Get Western, a bull featured in a professional bull riding circuit, was accompanied by about a dozen riders in cowboy hats on a visit to children and their families staying at Believe in Tomorrow's hospital housing. It was part of a long-standing partnership between the housing provider for critically ill children and the Professional Bull Riders Inc., an organization that attracts 2.5 million fans each year to live, nationally televised events. The riders offer the children encouragement and a behind-the-scenes look at their fast-growing sport.
Doing so immerses children in the adventurous world of bull riders and shifts focus away from ongoing treatments, the children's group's founder says.
"It's our goal that the children that are oftentimes thinking of today's treatment and yesterday's treatment start projecting forward and looking forward, and hence then believing in the future," said Brian Morrison, founder and CEO of the Believe in Tomorrow Children's Foundation. The group runs hospital housing facilities for Hopkins patients as well as a half-dozen "respite" houses in beach and mountain settings.
When the children meet riders, Morrison said, "they can follow them on TV and on the Internet, and it gives them ways to project forward."
Andrew Sumner, a 17-year-old Laurel resident, underwent bone marrow surgery in December for aplastic anemia and now must stay no farther than 15 minutes away from the hospital.
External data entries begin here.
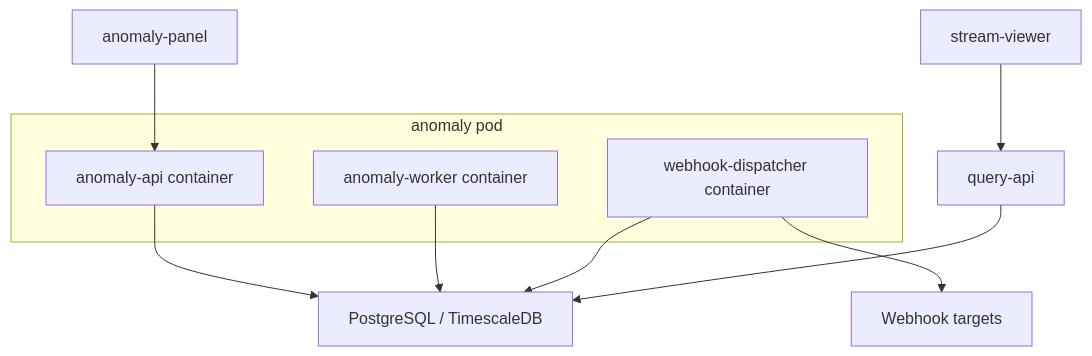
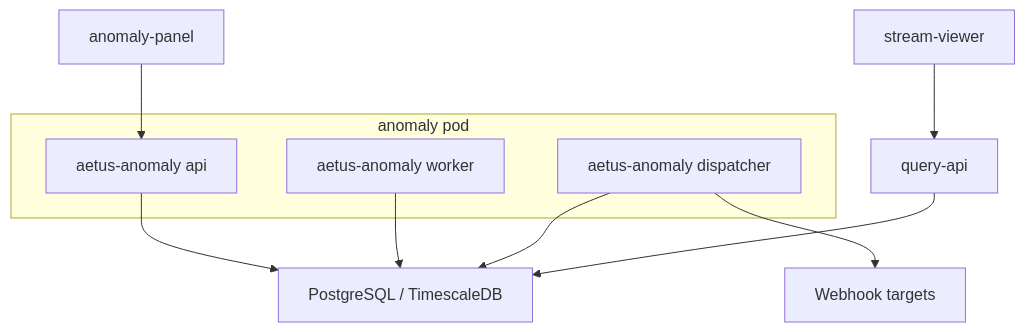
One commit to donghoonpark/aetus changed the first of 4 diagrams in docs/11-anomaly-detection-service.md. Above: the diagram before and after it, drawn with Mermaid. The commit also changed other lines of this file and 1 other file, not shown here.

Commit message:
Choose Rust for anomaly service

````diff
--- a/docs/11-anomaly-detection-service.md
+++ b/docs/11-anomaly-detection-service.md
@@ -27,17 +28,17 @@
 ```mermaid
 flowchart TB
     subgraph Pod["anomaly pod"]
-        API["anomaly-api container"]
-        Worker["anomaly-worker container"]
-        Dispatcher["webhook-dispatcher container"]
+        API["aetus-anomaly api"]
+        Worker["aetus-anomaly worker"]
+        Dispatcher["aetus-anomaly dispatcher"]
     end
 
     API --> DB["PostgreSQL / TimescaleDB"]
     Worker --> DB
     Dispatcher --> DB
     Dispatcher --> Target["Webhook targets"]
 
     Query["query-api"] --> DB
     Panel["anomaly-panel"] --> API
     Stream["stream-viewer"] --> Query
 ```
````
Sumner, who with his mother has been staying since Dec. 22 at Believe in Tomorrow's three-story brick house on McElderry Street in East Baltimore, ventured out in the rain to meet the bull and riders wearing a protective mask.
Patients and their families "need something to take their minds off things, a change of pace," said Sumner, a senior at Springbrook High School.
Catonsville-based Believe in Tomorrow can accommodate 16 families at its Hopkins campus house and another eight families at the St. Casimir house in Canton, a stand-alone residence that serves pediatric bone marrow transplant patients. Stays range from days to months.
"It's a home away from home," said Sumner's mother, Susan Sumner. "Their whole lives are up-ended and uprooted. It's important to give them some degree of normalcy."
Through a 13-year partnership with the charity, the bull riding organization hosts pediatric patients with cancer and other critical illnesses at competitions around the country, including an event Saturday at Royal Farms Arena in downtown Baltimore. Children get behind-the-scenes tours and meet the riders.
"The riders tend to be some of the nicest young men I've ever met, down-to-earth nice guys … and they really develop a nice relationship with kids in our programs," Morrison said. "They can talk to them on a level the children understand."
Cody Nance, a 27-year-old bull rider from Paris, Tenn., said he got involved with the charity because he feels grateful for the good health of his children. Nance has been riding bulls since he was 14 and now spends 10 months a year competing at events around the country.
The patients "enjoy meeting us," Nance said, noting that he talks to them about overcoming obstacles as a bull rider. "It gives them interaction with the outside world on a different level."
Champion rider Mike Lee, 31, spends part of the week at home in Decatur, Texas, but is on the road competing each weekend. When he meets children through Believe in Tomorrow, he said he often prays with them.
"It's cool to see smiles on kids faces," Lee said. "They don't complain."
Meghan Erdman, 14, of Woodbine said she attended a bull riding event in Frederick with a friend and was eager to see a bull up close. Meghan, who is staying at the St. Casimir house after undergoing a bone marrow transplant more than two months ago, was joined by her parents and two brothers.
Mike Miller, Get Western's owner, says he often introduces the bull to ill children, who want to know what the bull eats and if it's "mean."
"Every bull has a personality, just like people," said Miller, who has 14 bulls on the current tour. "Some are nasty. Some are nice to be around. He's one of the nice ones."